(BROOKLYN, N.Y.) — It was a blustery, grey Saturday afternoon at the Prospect Park farmers market as Grace Galanti started taking inventory of her products. The market was coming to a close and she had started packing up her booth. The banner tied to the back of the pop-up tent caught the breeze and threatened to take the tent, and Galalnti’s products, tumbling down Flatbush Avenue.
Galanti is the owner of a small business, Furnace Creek Farm, in Oley Valley, Pennsylvania. But running a farm and small business wasn’t originally her plan.
Galanti received her Bachelor of Science degree in herbal sciences from Bastyr University. She had planned on following the practitioner route and becoming a doctor of naturopathic medicine, but having a son by then, she decided to go down a more family-oriented route, she said.
Having a farm and children would be the best way to start that route Galanti though. But, that isn’t what happened. “So I ended up getting divorced,” she said with a laugh, “that whole plan went out the window.”
She then thought to herself, “How am I going to support myself and my son and this property?”
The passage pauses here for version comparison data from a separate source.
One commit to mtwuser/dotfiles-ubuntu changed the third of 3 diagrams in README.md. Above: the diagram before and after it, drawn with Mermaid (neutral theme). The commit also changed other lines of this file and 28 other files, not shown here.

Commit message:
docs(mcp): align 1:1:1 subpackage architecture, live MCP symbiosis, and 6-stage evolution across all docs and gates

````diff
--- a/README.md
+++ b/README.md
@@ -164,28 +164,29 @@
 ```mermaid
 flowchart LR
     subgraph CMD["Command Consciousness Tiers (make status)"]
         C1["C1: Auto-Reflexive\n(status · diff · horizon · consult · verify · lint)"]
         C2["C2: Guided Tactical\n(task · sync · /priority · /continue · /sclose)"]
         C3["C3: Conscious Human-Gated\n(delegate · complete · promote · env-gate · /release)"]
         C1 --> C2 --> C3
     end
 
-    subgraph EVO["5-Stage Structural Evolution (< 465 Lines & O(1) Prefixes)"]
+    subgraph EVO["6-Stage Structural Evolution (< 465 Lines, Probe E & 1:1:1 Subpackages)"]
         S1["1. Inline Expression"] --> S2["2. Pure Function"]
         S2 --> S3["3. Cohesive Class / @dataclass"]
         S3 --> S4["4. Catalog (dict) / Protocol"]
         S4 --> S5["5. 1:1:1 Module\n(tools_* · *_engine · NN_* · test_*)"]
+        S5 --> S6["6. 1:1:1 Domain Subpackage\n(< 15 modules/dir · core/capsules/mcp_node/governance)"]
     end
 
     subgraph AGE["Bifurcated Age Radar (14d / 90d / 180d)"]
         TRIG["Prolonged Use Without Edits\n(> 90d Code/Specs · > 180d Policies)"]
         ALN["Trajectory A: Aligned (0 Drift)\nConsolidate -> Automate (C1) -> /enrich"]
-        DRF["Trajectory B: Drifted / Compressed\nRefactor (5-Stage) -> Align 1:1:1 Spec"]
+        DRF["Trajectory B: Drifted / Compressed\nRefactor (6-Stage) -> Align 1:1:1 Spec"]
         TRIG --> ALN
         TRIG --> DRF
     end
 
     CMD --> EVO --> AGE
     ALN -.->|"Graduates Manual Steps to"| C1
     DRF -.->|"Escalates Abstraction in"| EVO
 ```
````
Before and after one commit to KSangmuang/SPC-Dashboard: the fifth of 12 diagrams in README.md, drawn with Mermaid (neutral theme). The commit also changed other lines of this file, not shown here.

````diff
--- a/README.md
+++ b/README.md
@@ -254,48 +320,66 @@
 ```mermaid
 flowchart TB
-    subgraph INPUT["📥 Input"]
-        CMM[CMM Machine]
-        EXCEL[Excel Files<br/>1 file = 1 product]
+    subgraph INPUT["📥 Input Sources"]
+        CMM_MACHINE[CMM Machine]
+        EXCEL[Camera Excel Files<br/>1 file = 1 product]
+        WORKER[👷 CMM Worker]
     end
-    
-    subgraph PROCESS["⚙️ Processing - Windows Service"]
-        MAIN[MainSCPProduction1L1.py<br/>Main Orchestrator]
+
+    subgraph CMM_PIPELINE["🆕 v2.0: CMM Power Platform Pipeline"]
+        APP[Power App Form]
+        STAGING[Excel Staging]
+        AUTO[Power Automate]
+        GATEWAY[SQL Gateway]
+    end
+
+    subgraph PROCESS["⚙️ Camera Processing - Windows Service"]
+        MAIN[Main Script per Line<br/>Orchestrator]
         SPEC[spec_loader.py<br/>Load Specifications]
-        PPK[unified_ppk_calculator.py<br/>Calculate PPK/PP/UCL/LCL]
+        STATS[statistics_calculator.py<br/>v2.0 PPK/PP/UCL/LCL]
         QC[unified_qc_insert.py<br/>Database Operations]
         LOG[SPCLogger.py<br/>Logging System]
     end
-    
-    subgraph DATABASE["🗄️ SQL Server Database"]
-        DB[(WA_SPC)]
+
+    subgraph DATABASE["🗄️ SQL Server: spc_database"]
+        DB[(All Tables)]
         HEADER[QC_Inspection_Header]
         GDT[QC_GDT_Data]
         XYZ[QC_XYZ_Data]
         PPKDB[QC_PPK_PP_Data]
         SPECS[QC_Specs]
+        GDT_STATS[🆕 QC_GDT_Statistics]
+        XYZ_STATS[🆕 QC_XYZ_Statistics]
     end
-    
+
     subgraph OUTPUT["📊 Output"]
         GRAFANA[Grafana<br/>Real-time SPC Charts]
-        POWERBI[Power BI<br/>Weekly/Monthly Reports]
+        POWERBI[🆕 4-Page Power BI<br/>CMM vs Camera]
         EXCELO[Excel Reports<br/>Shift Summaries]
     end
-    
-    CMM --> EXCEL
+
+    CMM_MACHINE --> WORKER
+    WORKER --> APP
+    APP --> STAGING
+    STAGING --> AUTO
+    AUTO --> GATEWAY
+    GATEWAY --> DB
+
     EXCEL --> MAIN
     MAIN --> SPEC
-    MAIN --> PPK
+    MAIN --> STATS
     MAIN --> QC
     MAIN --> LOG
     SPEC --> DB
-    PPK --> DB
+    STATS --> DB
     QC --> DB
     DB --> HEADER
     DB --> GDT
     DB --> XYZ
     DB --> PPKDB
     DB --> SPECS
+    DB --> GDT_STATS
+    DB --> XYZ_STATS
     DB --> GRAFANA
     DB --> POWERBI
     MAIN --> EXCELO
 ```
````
“I just started growing things, making products, and going to my local farmer’s market,” she said. Galanti was able to combine her lifelong love for nature, knowledge of herbal sciences, and need to support her family into her small business. She used her experience in school to focus her business on environmentally friendly, hands-on practices and methods of production.
No chemicals are used in the growing or processing of Furnace Creek Farm’s products, all of which is done in-house according to Galanti. Once the herbs start growing, “we harvest it, bring it into the kitchen, and then we start preserving things, extracting into honey, vinegar, and alcohol,” said Galanti over car horns and someone playing the drums at the market.
Galanti will then take the extracted vinegars, honeys, and alcohols and mix them to make her products. Some of her more popular products are her line of Vitality Vinegars, which come in different flavors such as borage seed and flower, lemon basil, and tulsi. Other products, like candied elecampane and ashwagandha powder, are also available at her shop.
After Galanti’s products gained popularity at her local farmers market in Pennsylvania, she started to set up shop at Greenmarket in New York. Galanti loves working at farmers’ markets because of the personal connections she makes with customers on a daily basis.
“I’m really able to understand what people are looking for,” she said, “what they need, what their questions are, and then immediately respond to that.”
Understanding people is one of Grace’s “superpowers” according to farmworker Melanie Pomeratz. She said she loves working at Furnace Creek Farm because of the extraordinary people there.
Greenmarket Farmers Markets are run by Grow NYC, an organization aimed at improving the lives of New Yorkers through environmental programs. The Greenmarket Farmers Markets is one of four programs Grow NYC runs to bring the community closer to nature.
The COVID-19 pandemic hasn’t slowed Galanti’s business as much as it could have. Since Furnace Creek Farm’s products are already in closed containers no one has to touch them, “not like a tomato where everybody has to squeeze it.”
“COVID is incredibly awful, but we are constantly adapting and changing to keep our farms going,” Galanti said adding that the pandemic has increased how much people pay attention to their health.
“Our products are really in demand right now,” she said. “I think that there is a whole new level of awareness for what food and herbs can do.”